    But for me what is kind of frustrating and even heartbreaking is that usually no matter how well we get along and how well the relationship is going, they want to keep me a secret from friends and family or break up 'before it gets too serious' because of criticism and social pressure to preserve their culture and date within their community. My white friends who have dated Arab guys have had similar experiences. A lot of cultures are like this, especially I think, when people are living ex-Pat outside of their homeland and are trying to keep their culture alive.
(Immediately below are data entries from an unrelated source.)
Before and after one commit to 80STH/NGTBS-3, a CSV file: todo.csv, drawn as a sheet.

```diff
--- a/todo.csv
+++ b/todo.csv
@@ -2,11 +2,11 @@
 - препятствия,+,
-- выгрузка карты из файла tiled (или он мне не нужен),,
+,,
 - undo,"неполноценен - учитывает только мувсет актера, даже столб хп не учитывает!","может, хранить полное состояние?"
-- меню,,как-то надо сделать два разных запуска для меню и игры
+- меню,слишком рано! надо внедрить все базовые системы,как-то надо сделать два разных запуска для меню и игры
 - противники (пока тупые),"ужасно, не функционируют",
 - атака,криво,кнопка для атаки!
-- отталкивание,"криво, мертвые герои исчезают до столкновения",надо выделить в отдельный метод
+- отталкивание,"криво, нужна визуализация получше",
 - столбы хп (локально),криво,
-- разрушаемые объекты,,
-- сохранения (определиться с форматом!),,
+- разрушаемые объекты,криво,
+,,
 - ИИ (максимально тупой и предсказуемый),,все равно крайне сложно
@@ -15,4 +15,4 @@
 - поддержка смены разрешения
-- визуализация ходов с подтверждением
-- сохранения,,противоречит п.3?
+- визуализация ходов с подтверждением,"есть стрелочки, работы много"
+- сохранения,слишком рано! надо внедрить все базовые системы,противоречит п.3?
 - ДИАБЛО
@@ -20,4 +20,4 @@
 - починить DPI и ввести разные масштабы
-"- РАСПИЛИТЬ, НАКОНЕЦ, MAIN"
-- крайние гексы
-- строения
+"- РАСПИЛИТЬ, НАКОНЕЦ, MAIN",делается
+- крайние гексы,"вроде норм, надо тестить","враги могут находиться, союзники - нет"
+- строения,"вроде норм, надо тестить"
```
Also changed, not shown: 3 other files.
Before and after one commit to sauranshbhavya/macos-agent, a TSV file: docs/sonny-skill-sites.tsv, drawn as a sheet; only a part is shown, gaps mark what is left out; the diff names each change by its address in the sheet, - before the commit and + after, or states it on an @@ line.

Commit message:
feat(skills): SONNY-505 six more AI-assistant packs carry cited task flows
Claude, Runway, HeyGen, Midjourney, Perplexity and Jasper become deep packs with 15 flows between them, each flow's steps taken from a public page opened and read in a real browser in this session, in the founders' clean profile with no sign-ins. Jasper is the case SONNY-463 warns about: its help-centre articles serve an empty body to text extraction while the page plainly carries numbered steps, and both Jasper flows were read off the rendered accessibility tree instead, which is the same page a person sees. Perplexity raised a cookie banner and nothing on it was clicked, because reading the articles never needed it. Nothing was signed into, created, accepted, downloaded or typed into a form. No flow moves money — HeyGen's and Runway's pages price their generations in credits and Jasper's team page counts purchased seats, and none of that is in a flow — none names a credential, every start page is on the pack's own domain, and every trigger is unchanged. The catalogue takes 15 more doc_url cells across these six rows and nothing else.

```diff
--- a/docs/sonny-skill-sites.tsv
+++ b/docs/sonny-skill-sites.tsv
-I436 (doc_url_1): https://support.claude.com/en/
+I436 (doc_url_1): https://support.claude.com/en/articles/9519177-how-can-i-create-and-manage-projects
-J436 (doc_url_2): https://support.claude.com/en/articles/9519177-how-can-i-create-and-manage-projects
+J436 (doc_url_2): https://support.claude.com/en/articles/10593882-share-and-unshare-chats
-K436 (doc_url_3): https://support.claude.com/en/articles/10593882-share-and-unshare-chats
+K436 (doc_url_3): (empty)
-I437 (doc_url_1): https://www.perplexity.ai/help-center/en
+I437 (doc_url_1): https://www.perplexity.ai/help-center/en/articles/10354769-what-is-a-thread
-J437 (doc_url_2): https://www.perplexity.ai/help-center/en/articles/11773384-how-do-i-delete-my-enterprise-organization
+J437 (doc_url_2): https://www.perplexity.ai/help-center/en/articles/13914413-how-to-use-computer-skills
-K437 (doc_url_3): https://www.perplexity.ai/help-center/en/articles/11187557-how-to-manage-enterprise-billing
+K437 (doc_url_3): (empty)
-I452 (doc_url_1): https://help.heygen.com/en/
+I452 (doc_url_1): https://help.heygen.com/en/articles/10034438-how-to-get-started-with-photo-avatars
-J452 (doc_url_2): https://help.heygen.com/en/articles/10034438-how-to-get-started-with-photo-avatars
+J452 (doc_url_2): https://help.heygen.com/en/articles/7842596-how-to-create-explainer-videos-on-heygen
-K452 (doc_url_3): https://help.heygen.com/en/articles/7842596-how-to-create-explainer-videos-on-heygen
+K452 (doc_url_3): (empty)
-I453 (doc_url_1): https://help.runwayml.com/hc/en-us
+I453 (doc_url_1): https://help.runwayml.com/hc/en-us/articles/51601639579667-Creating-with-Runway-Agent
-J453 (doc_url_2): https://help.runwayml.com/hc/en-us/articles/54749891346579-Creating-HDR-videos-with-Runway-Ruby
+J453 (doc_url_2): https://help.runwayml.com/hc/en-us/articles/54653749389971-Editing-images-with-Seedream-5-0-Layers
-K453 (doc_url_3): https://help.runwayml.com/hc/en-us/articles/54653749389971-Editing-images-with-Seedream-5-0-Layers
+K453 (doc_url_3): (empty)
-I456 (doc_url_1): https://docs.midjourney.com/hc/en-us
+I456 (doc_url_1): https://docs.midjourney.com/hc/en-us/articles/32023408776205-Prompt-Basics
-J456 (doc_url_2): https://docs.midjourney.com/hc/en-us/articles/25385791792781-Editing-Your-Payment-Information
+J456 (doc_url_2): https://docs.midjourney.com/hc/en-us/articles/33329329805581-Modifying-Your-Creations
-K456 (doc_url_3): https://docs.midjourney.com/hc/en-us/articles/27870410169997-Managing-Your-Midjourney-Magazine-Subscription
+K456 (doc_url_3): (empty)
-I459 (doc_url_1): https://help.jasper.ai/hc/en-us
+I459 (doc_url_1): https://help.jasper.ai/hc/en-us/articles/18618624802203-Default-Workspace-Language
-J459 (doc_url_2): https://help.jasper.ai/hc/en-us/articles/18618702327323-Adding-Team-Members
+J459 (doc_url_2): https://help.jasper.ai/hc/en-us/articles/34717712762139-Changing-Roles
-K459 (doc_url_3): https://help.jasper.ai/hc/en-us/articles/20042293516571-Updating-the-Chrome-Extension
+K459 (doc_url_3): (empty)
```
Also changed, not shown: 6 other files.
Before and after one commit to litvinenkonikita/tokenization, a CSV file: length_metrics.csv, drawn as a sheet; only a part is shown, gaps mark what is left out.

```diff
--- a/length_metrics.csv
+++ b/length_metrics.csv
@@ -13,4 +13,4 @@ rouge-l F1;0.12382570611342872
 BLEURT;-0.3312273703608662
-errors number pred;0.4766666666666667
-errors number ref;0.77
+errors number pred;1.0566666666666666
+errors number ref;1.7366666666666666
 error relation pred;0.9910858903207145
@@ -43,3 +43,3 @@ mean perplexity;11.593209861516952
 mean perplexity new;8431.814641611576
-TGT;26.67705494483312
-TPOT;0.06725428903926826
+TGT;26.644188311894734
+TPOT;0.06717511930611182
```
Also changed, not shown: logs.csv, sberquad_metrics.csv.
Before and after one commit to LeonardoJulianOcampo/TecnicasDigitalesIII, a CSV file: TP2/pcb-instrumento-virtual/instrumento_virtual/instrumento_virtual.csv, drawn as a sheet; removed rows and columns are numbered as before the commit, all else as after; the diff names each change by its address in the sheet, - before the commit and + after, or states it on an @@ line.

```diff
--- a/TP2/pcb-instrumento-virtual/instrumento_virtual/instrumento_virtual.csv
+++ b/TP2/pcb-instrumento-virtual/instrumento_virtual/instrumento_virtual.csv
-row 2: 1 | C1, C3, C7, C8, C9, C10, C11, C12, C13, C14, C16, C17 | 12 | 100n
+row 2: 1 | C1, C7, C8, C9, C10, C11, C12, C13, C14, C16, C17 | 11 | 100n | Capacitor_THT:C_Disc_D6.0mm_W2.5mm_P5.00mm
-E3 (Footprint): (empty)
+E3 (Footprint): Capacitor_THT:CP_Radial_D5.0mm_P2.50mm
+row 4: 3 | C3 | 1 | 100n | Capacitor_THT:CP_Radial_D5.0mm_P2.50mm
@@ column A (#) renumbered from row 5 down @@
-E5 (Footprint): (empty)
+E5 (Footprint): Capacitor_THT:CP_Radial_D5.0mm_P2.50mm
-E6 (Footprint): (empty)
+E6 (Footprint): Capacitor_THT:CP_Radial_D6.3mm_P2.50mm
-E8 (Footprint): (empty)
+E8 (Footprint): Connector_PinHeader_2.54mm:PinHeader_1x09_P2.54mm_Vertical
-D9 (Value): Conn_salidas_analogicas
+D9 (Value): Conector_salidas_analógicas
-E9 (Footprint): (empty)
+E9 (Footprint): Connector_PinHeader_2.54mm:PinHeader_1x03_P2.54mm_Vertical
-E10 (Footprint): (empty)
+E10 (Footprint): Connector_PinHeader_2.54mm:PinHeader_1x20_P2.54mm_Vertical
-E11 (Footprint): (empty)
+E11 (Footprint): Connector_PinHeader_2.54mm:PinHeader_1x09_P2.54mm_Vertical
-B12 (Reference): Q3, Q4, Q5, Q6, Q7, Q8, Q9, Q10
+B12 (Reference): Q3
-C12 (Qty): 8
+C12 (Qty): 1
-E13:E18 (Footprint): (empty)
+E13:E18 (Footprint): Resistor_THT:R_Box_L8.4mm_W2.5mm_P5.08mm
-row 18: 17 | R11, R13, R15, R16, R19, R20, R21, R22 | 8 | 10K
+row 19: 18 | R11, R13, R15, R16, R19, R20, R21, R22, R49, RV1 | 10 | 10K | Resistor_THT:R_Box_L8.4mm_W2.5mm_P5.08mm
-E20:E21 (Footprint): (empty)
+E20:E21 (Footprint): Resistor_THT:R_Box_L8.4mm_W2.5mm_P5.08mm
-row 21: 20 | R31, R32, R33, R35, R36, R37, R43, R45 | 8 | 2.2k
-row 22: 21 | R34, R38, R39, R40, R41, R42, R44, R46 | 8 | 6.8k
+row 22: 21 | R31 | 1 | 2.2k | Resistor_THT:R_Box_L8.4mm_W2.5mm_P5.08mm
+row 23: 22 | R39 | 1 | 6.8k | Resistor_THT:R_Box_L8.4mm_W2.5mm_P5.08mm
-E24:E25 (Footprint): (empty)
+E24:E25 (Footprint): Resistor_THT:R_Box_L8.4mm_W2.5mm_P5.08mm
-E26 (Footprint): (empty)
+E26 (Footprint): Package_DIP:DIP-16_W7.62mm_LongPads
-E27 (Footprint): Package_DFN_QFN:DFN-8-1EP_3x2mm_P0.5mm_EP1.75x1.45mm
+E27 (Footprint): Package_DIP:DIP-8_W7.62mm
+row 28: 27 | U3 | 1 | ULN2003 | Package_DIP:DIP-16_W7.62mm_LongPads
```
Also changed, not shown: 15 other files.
    I'm sure a Sikh guy doesn't want to be thought of in a negative way for keeping Kesh and tying turban and non-Sikhs girls don't want to be thought of as disposable for casual fun. It has made me really cautious about investing any real feelings or time and energy into any more of these relationships.

    And I think even if I had a good relationship with a Sikh guy and he wanted to get serious, if I really did care about him, I would hate to be the source of conflict between him and his family and friends…

    So I think there are barriers on both sides. Even if the number of mixed culture couples is small, if they could gain more acceptance it would help pave the way for more couples and make the sides more familiar with each other.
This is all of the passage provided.